And worst of all, the absurd notion that there’s no after life tennis if you’re not a gorgeous blonde.

Just ask Billie Jean King, founder of the Woman’s Tennis Association, World Team Tennis and The Women’s Sports Foundation. Sure, she might have missed a photo shoot or two while she was winning 39 Grand Slam Championships — more than twice as many as Roger Federer. (But who’s counting?) And she might have skipped a guest appearance on the “Tonight Show” while she was being inducted into the International Hall of Fame, the National Women’s Hall of Fame, or being voted Sports Illustrated Sportsman of the Year and Time Magazine’s Person of the Year.
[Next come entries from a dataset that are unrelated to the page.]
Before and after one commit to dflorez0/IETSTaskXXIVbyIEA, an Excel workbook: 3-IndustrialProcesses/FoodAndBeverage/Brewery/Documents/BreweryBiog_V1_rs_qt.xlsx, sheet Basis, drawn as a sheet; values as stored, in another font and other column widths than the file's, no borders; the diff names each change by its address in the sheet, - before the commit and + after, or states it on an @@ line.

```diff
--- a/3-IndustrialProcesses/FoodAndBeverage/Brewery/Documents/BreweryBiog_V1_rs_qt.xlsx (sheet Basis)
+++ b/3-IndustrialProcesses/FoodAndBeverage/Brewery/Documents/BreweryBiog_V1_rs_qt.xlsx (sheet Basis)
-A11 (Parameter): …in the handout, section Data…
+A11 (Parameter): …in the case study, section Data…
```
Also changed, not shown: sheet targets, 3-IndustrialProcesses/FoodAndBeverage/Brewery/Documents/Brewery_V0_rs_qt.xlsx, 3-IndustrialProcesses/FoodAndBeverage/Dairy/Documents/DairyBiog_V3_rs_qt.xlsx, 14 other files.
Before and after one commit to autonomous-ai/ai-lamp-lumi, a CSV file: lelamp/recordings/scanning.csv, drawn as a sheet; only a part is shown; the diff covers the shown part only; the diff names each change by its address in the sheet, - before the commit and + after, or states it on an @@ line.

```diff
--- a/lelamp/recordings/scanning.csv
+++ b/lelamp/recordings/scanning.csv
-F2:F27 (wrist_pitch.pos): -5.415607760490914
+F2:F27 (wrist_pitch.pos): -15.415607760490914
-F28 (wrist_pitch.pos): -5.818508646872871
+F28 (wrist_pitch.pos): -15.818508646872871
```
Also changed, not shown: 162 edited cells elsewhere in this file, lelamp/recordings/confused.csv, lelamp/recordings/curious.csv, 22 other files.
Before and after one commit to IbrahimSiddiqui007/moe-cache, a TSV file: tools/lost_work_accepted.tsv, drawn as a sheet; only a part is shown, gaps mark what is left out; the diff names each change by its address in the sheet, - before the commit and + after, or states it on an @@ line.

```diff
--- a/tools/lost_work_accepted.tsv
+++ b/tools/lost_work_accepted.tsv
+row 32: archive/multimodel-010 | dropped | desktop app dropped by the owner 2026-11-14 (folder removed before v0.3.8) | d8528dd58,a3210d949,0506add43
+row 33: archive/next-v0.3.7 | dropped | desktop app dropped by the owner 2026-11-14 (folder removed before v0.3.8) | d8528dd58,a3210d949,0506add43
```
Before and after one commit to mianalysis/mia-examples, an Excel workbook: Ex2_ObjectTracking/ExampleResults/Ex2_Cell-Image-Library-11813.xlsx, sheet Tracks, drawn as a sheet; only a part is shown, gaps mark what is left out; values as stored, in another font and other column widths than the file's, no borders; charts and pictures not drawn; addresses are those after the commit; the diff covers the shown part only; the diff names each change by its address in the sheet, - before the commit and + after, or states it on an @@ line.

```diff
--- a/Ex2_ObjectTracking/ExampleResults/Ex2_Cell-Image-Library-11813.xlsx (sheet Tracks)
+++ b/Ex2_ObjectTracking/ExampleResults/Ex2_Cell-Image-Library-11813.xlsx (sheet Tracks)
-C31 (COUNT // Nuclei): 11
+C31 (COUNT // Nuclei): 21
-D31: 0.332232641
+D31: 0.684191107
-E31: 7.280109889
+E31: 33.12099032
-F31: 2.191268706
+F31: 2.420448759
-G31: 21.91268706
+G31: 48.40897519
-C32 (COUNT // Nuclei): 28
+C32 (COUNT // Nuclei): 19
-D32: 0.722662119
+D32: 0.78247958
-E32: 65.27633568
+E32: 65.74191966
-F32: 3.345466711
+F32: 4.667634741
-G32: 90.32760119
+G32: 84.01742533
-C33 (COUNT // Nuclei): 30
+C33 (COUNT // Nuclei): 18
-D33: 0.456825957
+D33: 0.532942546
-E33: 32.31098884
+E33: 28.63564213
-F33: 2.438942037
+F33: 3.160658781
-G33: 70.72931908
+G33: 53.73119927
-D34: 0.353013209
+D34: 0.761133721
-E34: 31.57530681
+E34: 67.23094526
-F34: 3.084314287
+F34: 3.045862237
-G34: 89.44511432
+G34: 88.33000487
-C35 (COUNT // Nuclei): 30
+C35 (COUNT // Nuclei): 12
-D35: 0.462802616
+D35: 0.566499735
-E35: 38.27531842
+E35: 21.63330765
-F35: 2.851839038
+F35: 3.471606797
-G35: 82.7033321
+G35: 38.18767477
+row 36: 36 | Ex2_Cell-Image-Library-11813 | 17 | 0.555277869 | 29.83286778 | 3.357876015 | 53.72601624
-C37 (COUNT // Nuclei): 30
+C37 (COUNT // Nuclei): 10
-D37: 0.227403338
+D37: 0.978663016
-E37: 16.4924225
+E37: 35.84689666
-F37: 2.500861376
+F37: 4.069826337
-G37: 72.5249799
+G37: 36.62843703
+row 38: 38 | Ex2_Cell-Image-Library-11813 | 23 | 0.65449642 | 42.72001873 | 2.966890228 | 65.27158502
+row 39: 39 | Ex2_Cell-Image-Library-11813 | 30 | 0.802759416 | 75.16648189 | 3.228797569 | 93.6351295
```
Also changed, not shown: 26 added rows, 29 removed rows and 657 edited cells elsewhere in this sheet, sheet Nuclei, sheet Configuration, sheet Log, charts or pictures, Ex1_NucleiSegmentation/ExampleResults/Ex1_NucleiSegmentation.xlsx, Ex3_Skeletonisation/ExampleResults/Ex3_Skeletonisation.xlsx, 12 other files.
And maybe her purse didn’t always match her shoes, but she was a little busy, supporting Title IX (one of the reasons women even get to play professional sports today). But what’s a girl to do?

I’m confident there are plenty of aspiring young tennis players who find women like Marion Bartoli inspirational. Is she quirky? Sure. Could she be described as unconventional? Most definitely. Does she possess the physique of an elite athlete? Nope. But she has passion and worked hard at her sport and she won Wimbledon, people!  And that’s what’s so bloody great about it.

Photo by chascow

8 responses to “Wimbledon Singles Champion Gets Served a Double Standard”

  1. Karen says:

    As a big fan of tennis and someone who writes on the subject I can understand how you feel about the presses comments about Bartoli. However, keep one thing in mind Bartoli is very combative with the press and people in general. She is constantly telling everyone how smart she is, I don’t know any other player who constanly references her IQ score, and how hard she has it because the French federation has never supported her. She regularly agrues calls on the court, and snubs her oppenets when she losses. If she did not behave like this I don’t think the press would attack her about her appearance rather they would celebrate her victory. I’m not saying the press was justified in going after her looks because they weren’t, but if it hadn’t been her looks I think the press would have attacked something about her. As for the Virgina Wade thing, the commentators did say Murray was the first British male champion in 77 years, they did acknowledge Wade on several occasions. Of the course the fact that Murray is Scottish and not British is another matter entirely. It has been said that if Murray wins he’s British but if he losses he’s Scottish.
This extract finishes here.